Minneapolis is not one of the major logistics hubs in the country, like Chicago or Atlanta. But there’s no reason companies wouldn’t consider a move to Wisconsin to avoid the tax, said Jerry Conklin, a vice president at Triangle Warehouse. In general, profit margins in the business are between 3 percent and 5 percent, so a 6.875 percent sales tax would have to be passed on to customers.
“It’s a definite disadvantage to those doing business as warehouses in Minnesota,” Conklin said. “I don’t know if we’re trying to drive business out of the state, or what. But it sure looks that way.”
There also are concerns about the impact of the tax on taconite storage in Duluth. Until the Department of Revenue comes up with the specifics, the impact will not be clear, said Craig Pagel, president of the Duluth-based Iron Mining Association.
Assessing the consequences of the tax for business competitiveness is a key reason its implementation has been delayed, said Rest, the senator who was chair of the Senate Tax Reform Division. Other businesses that would have been subject to the sales tax, like law and accounting firms, successfully lobbied against the governor’s budget proposal.

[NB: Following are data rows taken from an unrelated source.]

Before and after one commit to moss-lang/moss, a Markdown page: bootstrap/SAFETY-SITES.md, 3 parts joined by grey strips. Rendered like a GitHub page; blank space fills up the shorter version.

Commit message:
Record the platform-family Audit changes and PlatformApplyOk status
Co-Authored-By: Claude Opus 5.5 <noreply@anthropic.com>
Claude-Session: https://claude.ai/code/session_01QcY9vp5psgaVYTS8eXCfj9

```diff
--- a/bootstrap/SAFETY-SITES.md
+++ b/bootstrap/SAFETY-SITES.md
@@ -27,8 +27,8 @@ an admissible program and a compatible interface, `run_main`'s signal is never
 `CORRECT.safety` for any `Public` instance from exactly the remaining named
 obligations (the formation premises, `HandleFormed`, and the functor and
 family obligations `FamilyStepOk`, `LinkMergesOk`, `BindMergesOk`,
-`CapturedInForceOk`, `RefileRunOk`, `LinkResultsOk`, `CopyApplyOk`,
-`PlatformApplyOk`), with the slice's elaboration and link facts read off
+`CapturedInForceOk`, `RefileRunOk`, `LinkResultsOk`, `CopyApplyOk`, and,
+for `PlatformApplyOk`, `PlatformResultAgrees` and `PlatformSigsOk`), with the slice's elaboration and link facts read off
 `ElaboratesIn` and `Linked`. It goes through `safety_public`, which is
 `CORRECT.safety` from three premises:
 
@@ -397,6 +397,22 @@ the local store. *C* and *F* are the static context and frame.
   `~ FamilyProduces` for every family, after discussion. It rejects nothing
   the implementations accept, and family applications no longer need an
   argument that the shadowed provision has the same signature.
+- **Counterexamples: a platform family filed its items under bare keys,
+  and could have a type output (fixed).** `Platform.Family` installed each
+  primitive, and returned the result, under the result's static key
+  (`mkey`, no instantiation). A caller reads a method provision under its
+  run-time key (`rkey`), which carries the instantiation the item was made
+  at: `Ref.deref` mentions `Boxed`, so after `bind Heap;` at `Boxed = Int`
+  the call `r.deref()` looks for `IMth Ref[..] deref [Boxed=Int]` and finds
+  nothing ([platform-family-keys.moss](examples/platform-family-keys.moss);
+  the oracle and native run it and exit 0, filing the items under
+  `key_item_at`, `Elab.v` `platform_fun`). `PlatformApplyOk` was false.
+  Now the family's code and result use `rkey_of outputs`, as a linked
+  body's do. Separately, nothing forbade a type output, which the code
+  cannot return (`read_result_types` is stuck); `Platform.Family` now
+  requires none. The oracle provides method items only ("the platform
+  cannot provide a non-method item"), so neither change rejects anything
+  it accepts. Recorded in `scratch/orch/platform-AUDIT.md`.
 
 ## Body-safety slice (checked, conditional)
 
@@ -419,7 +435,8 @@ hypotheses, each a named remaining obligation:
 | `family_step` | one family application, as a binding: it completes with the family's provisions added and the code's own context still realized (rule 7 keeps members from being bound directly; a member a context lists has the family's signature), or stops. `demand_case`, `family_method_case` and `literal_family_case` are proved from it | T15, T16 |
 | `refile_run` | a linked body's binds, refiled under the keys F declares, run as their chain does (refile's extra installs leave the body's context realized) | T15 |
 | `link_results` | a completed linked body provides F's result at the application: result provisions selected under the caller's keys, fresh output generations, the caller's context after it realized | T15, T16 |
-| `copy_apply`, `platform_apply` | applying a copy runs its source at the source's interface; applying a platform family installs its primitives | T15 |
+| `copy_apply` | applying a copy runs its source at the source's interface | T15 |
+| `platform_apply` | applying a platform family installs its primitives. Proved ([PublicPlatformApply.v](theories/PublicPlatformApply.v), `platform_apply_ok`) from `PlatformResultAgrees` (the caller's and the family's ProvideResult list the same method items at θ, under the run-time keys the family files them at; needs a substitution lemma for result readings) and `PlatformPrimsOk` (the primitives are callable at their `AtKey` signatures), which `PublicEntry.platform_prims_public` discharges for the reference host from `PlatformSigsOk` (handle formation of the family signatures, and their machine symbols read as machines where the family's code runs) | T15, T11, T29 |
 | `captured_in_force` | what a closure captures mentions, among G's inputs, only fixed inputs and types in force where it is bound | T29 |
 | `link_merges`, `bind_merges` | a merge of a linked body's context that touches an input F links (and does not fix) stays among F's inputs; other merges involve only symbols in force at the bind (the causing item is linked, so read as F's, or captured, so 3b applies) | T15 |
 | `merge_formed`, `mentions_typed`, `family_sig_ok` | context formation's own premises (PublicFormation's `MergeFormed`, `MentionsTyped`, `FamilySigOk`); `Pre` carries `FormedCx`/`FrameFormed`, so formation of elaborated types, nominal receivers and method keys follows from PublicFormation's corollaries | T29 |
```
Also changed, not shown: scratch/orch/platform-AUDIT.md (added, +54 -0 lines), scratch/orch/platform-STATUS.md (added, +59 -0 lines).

Over time, the list of businesses subject to sales tax was whittled down, Rest said, but warehousing, equipment and machinery repair and telecommunications equipment companies should have taken the initial proposal more seriously, she said.
“Those proposals were on the table for months,” she said.